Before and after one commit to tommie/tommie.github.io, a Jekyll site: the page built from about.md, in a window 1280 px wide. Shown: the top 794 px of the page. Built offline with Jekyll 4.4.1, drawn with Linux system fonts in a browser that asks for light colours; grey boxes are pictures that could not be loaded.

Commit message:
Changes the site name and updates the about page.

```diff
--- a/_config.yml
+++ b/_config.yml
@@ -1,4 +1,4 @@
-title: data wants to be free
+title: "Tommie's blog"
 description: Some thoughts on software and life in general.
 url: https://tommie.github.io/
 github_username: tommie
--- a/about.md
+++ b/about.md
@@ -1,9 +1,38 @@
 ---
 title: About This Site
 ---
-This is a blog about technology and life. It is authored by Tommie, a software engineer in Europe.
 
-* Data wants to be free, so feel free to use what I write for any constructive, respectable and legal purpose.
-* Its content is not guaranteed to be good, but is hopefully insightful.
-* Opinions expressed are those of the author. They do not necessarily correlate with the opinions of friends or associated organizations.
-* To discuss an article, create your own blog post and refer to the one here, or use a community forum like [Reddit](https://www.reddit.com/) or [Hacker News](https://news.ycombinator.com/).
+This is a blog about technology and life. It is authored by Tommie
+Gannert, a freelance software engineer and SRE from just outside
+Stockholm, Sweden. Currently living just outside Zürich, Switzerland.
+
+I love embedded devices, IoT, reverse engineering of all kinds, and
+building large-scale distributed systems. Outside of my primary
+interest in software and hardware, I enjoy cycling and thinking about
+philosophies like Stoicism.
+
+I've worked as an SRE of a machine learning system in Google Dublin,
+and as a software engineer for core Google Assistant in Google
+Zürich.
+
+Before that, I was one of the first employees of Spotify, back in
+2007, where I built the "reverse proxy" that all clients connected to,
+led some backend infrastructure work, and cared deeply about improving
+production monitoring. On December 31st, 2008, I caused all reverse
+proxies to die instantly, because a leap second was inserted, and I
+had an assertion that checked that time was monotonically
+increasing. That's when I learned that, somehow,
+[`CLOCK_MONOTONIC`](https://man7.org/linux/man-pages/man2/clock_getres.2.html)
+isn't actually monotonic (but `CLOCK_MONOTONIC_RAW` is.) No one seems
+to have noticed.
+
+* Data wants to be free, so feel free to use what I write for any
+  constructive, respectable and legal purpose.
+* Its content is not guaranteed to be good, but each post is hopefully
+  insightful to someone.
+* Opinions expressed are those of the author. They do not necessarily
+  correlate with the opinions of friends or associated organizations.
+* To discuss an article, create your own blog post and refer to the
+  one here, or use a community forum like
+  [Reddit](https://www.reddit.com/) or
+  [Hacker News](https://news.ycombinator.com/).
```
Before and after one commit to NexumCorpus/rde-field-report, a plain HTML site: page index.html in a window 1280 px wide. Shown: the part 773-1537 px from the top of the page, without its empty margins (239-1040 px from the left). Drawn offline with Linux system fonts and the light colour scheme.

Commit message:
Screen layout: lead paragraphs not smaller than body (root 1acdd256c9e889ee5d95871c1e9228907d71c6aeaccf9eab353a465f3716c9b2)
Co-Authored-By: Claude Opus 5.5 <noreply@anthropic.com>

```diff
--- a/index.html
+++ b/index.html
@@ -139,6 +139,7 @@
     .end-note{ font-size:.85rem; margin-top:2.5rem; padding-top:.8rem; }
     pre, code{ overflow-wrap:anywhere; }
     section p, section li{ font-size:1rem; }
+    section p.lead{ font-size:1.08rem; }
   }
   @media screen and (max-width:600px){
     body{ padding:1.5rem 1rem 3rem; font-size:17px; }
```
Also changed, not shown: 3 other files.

◆ HOW TO COMPLETE THIS TASK
Every record above must appear again in the answer, unchanged.

◆ TASK RESPONSE
Before and after one commit to tommie/tommie.github.io, a Jekyll site: the page built from about.md, in a window 1280 px wide. Shown: the top 794 px of the page. Built offline with Jekyll 4.4.1, drawn with Linux system fonts in a browser that asks for light colours; grey boxes are pictures that could not be loaded.

Commit message:
Changes the site name and updates the about page.

```diff
--- a/_config.yml
+++ b/_config.yml
@@ -1,4 +1,4 @@
-title: data wants to be free
+title: "Tommie's blog"
 description: Some thoughts on software and life in general.
 url: https://tommie.github.io/
 github_username: tommie
--- a/about.md
+++ b/about.md
@@ -1,9 +1,38 @@
 ---
 title: About This Site
 ---
-This is a blog about technology and life. It is authored by Tommie, a software engineer in Europe.
 
-* Data wants to be free, so feel free to use what I write for any constructive, respectable and legal purpose.
-* Its content is not guaranteed to be good, but is hopefully insightful.
-* Opinions expressed are those of the author. They do not necessarily correlate with the opinions of friends or associated organizations.
-* To discuss an article, create your own blog post and refer to the one here, or use a community forum like [Reddit](https://www.reddit.com/) or [Hacker News](https://news.ycombinator.com/).
+This is a blog about technology and life. It is authored by Tommie
+Gannert, a freelance software engineer and SRE from just outside
+Stockholm, Sweden. Currently living just outside Zürich, Switzerland.
+
+I love embedded devices, IoT, reverse engineering of all kinds, and
+building large-scale distributed systems. Outside of my primary
+interest in software and hardware, I enjoy cycling and thinking about
+philosophies like Stoicism.
+
+I've worked as an SRE of a machine learning system in Google Dublin,
+and as a software engineer for core Google Assistant in Google
+Zürich.
+
+Before that, I was one of the first employees of Spotify, back in
+2007, where I built the "reverse proxy" that all clients connected to,
+led some backend infrastructure work, and cared deeply about improving
+production monitoring. On December 31st, 2008, I caused all reverse
+proxies to die instantly, because a leap second was inserted, and I
+had an assertion that checked that time was monotonically
+increasing. That's when I learned that, somehow,
+[`CLOCK_MONOTONIC`](https://man7.org/linux/man-pages/man2/clock_getres.2.html)
+isn't actually monotonic (but `CLOCK_MONOTONIC_RAW` is.) No one seems
+to have noticed.
+
+* Data wants to be free, so feel free to use what I write for any
+  constructive, respectable and legal purpose.
+* Its content is not guaranteed to be good, but each post is hopefully
+  insightful to someone.
+* Opinions expressed are those of the author. They do not necessarily
+  correlate with the opinions of friends or associated organizations.
+* To discuss an article, create your own blog post and refer to the
+  one here, or use a community forum like
+  [Reddit](https://www.reddit.com/) or
+  [Hacker News](https://news.ycombinator.com/).
```
Before and after one commit to NexumCorpus/rde-field-report, a plain HTML site: page index.html in a window 1280 px wide. Shown: the part 773-1537 px from the top of the page, without its empty margins (239-1040 px from the left). Drawn offline with Linux system fonts and the light colour scheme.

Commit message:
Screen layout: lead paragraphs not smaller than body (root 1acdd256c9e889ee5d95871c1e9228907d71c6aeaccf9eab353a465f3716c9b2)
Co-Authored-By: Claude Opus 5.5 <noreply@anthropic.com>

```diff
--- a/index.html
+++ b/index.html
@@ -139,6 +139,7 @@
     .end-note{ font-size:.85rem; margin-top:2.5rem; padding-top:.8rem; }
     pre, code{ overflow-wrap:anywhere; }
     section p, section li{ font-size:1rem; }
+    section p.lead{ font-size:1.08rem; }
   }
   @media screen and (max-width:600px){
     body{ padding:1.5rem 1rem 3rem; font-size:17px; }
```
Also changed, not shown: 3 other files.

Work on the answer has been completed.